Since 2015, as part of an ongoing effort to increase the transparency and visibility of the nomination and elections process for regional human rights commissioners and judges, the Open Society Justice Initiative, the Due Process of Law Foundation, and the Center for Justice and International Law have convened an independent panel of experts to evaluate the qualifications for service the candidates who have applied to serve as commissioners and judges for the Inter-American Commission on Human Rights and Inter-American Court of Human Rights. With the support of numerous NGOs, universities, and bar associations throughout the region, these organizations share a common commitment to strengthening the Inter-American human rights system through the principle of fair, transparent, and inclusive elections, and through the nomination of qualified and independent candidates.  

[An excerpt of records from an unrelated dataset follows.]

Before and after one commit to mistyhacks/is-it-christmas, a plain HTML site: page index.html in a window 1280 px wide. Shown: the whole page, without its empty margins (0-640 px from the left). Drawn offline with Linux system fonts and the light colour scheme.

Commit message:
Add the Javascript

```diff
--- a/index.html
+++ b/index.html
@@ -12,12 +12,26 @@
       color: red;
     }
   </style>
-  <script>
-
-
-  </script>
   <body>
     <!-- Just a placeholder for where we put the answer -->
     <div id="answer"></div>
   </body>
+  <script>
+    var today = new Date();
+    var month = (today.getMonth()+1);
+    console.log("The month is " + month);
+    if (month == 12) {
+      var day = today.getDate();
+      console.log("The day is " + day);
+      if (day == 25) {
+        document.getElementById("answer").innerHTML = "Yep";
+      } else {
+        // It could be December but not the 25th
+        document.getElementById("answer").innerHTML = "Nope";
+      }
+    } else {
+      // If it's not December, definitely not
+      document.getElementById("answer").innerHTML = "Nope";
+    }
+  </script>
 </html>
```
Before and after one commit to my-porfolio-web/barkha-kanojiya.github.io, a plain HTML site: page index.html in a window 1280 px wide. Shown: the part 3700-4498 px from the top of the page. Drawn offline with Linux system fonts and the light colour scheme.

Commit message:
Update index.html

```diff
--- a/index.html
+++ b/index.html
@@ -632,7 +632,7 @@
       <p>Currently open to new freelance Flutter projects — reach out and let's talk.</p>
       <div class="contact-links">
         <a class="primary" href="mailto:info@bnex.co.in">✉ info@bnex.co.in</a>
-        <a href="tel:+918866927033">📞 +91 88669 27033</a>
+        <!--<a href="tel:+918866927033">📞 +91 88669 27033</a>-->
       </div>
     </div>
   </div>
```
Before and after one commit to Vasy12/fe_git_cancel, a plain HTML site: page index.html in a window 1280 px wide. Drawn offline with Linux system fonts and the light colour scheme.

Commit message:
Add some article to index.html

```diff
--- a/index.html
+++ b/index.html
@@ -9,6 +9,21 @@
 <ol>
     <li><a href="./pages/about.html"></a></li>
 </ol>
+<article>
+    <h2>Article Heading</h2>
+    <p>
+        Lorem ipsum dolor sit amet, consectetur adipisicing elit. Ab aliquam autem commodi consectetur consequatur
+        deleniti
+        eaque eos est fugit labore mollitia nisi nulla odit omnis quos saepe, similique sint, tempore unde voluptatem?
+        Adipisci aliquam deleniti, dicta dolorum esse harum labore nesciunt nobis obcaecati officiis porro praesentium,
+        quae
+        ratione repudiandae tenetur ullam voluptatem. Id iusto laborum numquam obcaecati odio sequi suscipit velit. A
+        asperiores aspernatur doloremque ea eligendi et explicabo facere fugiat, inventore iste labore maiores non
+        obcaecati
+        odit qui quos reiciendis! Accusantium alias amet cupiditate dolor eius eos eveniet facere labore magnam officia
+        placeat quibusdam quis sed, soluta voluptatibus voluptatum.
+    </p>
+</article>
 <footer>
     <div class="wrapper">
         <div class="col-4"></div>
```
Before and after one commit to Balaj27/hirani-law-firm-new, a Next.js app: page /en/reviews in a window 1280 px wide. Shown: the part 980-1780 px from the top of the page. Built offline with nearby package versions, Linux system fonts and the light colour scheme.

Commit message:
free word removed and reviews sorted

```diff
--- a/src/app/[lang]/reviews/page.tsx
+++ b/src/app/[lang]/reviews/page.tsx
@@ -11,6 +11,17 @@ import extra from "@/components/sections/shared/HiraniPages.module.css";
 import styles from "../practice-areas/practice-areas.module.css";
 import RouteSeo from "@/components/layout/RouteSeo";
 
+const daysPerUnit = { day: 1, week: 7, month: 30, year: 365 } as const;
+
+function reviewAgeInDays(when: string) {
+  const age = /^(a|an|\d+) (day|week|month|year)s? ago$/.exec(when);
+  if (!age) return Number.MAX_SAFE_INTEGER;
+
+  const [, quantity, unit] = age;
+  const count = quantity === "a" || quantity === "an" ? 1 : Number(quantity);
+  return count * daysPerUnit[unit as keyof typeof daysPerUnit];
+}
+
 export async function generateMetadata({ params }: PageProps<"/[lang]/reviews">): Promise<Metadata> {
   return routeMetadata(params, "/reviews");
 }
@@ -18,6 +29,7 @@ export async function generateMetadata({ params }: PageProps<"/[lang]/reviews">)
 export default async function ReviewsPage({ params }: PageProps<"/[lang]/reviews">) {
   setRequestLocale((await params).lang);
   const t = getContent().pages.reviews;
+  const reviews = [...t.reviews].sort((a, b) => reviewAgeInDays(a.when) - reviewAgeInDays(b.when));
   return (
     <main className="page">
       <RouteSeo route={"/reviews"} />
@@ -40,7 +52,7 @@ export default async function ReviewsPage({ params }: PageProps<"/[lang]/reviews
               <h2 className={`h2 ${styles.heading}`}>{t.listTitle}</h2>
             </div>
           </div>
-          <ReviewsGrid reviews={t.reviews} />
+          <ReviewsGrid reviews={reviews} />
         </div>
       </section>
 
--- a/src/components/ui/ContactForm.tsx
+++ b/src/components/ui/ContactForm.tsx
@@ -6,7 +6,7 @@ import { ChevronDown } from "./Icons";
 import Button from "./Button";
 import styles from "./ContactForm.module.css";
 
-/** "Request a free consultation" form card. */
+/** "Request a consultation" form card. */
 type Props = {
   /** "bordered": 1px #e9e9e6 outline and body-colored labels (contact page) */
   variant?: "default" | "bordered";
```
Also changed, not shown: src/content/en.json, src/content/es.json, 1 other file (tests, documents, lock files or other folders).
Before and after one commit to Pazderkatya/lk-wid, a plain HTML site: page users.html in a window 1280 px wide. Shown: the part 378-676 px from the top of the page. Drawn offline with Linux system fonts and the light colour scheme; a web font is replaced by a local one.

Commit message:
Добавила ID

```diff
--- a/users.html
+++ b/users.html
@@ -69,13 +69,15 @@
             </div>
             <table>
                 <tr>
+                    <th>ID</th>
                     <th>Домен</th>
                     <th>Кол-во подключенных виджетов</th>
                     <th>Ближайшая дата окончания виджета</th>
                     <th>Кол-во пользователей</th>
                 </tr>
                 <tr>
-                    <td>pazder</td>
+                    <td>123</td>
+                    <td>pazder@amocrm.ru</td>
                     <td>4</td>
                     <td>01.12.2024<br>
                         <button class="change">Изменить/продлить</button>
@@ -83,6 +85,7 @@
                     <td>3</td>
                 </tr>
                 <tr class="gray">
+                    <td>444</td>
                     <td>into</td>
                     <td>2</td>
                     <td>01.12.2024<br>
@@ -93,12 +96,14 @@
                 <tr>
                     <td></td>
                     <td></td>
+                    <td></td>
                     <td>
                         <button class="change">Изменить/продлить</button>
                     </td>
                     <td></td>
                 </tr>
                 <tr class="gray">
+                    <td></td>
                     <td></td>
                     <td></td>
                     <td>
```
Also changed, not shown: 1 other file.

The General Assembly’s passage of resolution AG/RES.2908 (XLVII-O/17) in July 2017 is an important step forward for the region. In response to the resolution’s call for a more transparent, merit-based elections process, the Open Society Justice Initiative and the International Commission of Jurists released a report, Strengthening From Within: Law and Practice in the Nomination of Human Right Judges and Commissioners. Available in French, English, and Spanish, this report examines the nomination practices of 22 countries across the regional human rights systems of Africa, Europe, and the Americas. It documents how nomination procedures often fall short of the legal frameworks that should guide them, and offers concrete recommendations for improvement grounded in experience.

Events

This year, the Center for Human Rights & Humanitarian Law at American University Washington College of Law supported the work of the Independent Panel by serving as its Secretariat. On May 31, 2018, the Panel launched a report, which includes the panel’s deliberations, analysis, and conclusions. 

The 2018 panel is composed of four internationally renowned human rights expert listed below: 

Meet the Panel of Experts

Current and Previous Reports

Reports and Articles on Elections and Transparency

Relevant Resolutions and Guidelines

Comparative Approaches to Nomination and Election